The Times of India
India-Asean FTA hits fresh roadblock
Tuesday, June 20, 2006
NEW DELHI: The much touted India-Asean free trade agreement (FTA) is in a limbo with the 10-country trading bloc hardening its stance and seeking more concessions from India. During last round of negotiations late last week, Asean was unwilling to accept India’s fresh negative list.
India softened its stance by offering to reduce the negative list from 991 to 854 items, which would not be subjected to duty cuts.
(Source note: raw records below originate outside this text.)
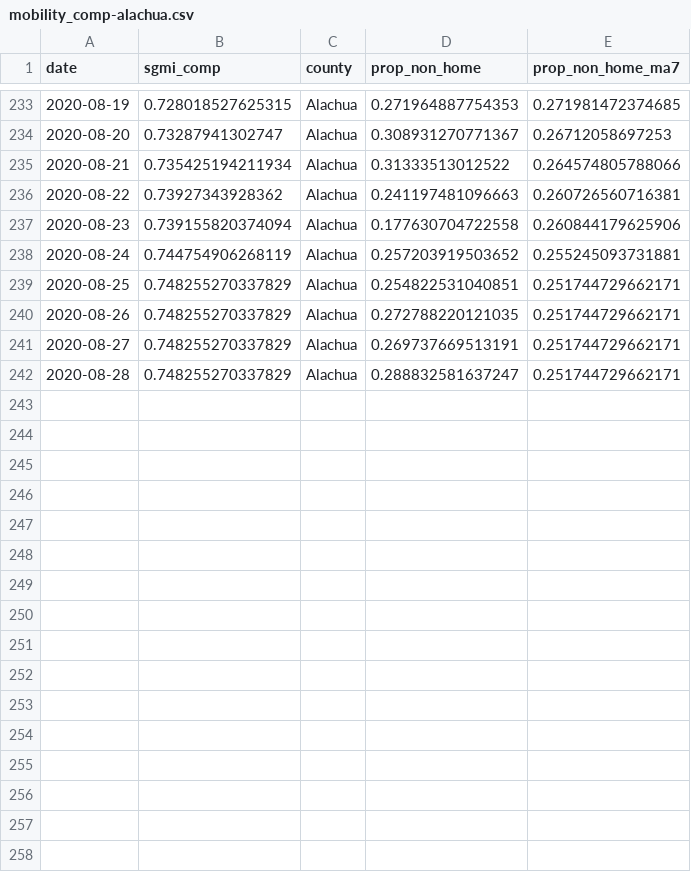
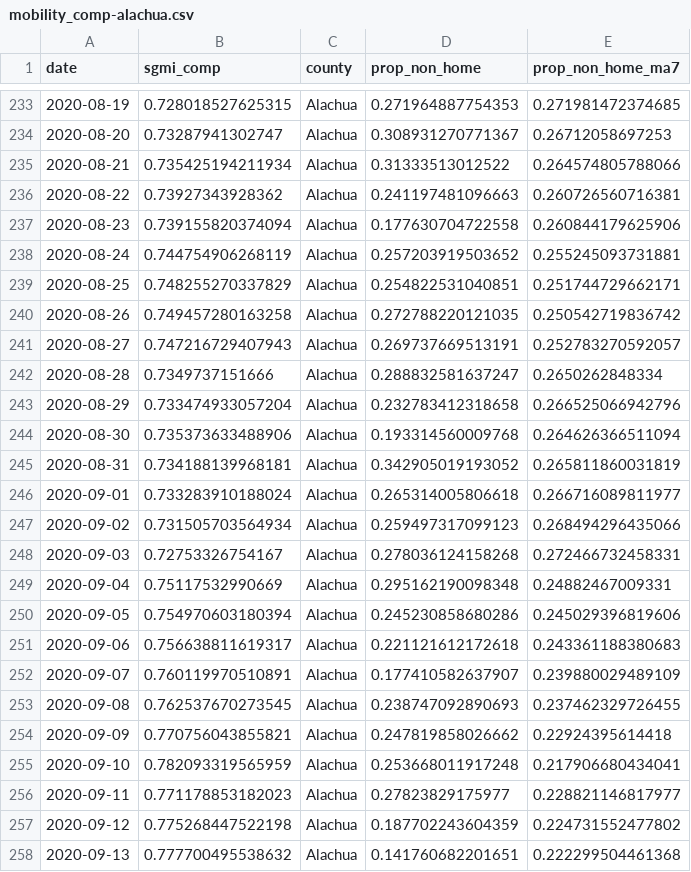
Before and after one commit to kokbent/covid-safegraph, a CSV file: output/mobility_comp-alachua.csv, drawn as a sheet; only a part is shown, gaps mark what is left out; the diff covers the shown part only.

```diff
--- a/output/mobility_comp-alachua.csv
+++ b/output/mobility_comp-alachua.csv
@@ -239,4 +239,20 @@ date,sgmi_comp,county,prop_non_home,prop_non_home_ma7
 2020-08-25,0.748255270337829,Alachua,0.254822531040851,0.251744729662171
-2020-08-26,0.748255270337829,Alachua,0.272788220121035,0.251744729662171
-2020-08-27,0.748255270337829,Alachua,0.269737669513191,0.251744729662171
-2020-08-28,0.748255270337829,Alachua,0.288832581637247,0.251744729662171
+2020-08-26,0.749457280163258,Alachua,0.272788220121035,0.250542719836742
+2020-08-27,0.747216729407943,Alachua,0.269737669513191,0.252783270592057
+2020-08-28,0.7349737151666,Alachua,0.288832581637247,0.2650262848334
+2020-08-29,0.733474933057204,Alachua,0.232783412318658,0.266525066942796
+2020-08-30,0.735373633488906,Alachua,0.193314560009768,0.264626366511094
+2020-08-31,0.734188139968181,Alachua,0.342905019193052,0.265811860031819
+2020-09-01,0.733283910188024,Alachua,0.265314005806618,0.266716089811977
+2020-09-02,0.731505703564934,Alachua,0.259497317099123,0.268494296435066
+2020-09-03,0.72753326754167,Alachua,0.278036124158268,0.272466732458331
+2020-09-04,0.75117532990669,Alachua,0.295162190098348,0.24882467009331
+2020-09-05,0.754970603180394,Alachua,0.245230858680286,0.245029396819606
+2020-09-06,0.756638811619317,Alachua,0.221121612172618,0.243361188380683
+2020-09-07,0.760119970510891,Alachua,0.177410582637907,0.239880029489109
+2020-09-08,0.762537670273545,Alachua,0.238747092890693,0.237462329726455
+2020-09-09,0.770756043855821,Alachua,0.247819858026662,0.22924395614418
+2020-09-10,0.782093319565959,Alachua,0.253668011917248,0.217906680434041
+2020-09-11,0.771178853182023,Alachua,0.27823829175977,0.228821146817977
+2020-09-12,0.775268447522198,Alachua,0.187702243604359,0.224731552477802
+2020-09-13,0.777700495538632,Alachua,0.141760682201651,0.222299504461368
```
Also changed, not shown: 12 added rows elsewhere in this file, output/mobility_comp-broward.csv, output/mobility_comp-escambia.csv, 6 other files.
New Delhi had originally proposed to keep 1,414 items on the negative list, which was later pruned.
An unimpressed Asean took an aggressive position proposing a negative list of 60 items something that is untenable to India, given the political sensitivities.
If that was not all, Asean also rejected India’s proposal to use tariff rate quotas (TRQs) for import of products like palm oil, pepper, tea and coffee.
TRQs were expected to provide India the flexibility to allow import of a specified quantity of products at lower of zero duty while the entry of the items above the threshold would be subjected to the normal tariff, which is nearly 90% in case of palm oil.
In fact, TRQs were seen as the way out for the UPA government which had been caught in a bind with Sonia Gandhi asking Prime Minister Manmohan Singh to ensure that the interests of Indian farmers were not affected, while Asean was putting pressure on India to open up its trade.
The Asean stance on TRQs was the result of a tough posture adopted by Malaysia the largest palm oil exporter though officials from Indonesia, which is the second largest exporter, indicated to TOI that they were willing to accept the offer on TRQs to ensure that the deal goes through.
India had opted for TRQs as a concession to Indonesia, Malaysia, Thailand and Vietnam, where these items account for a large share of their trade, since India was bound by its commitment to cover 80% trade of all Asean members.
In case palm oil was left out, then over 50% of Indonesian export and 20% of Malaysian exports would not be covered by the agreement.
With the talks hitting a roadblock, the commerce ministry has decided to lob the ball back into the court of the Trade and Economic Relations Committee headed by the PM.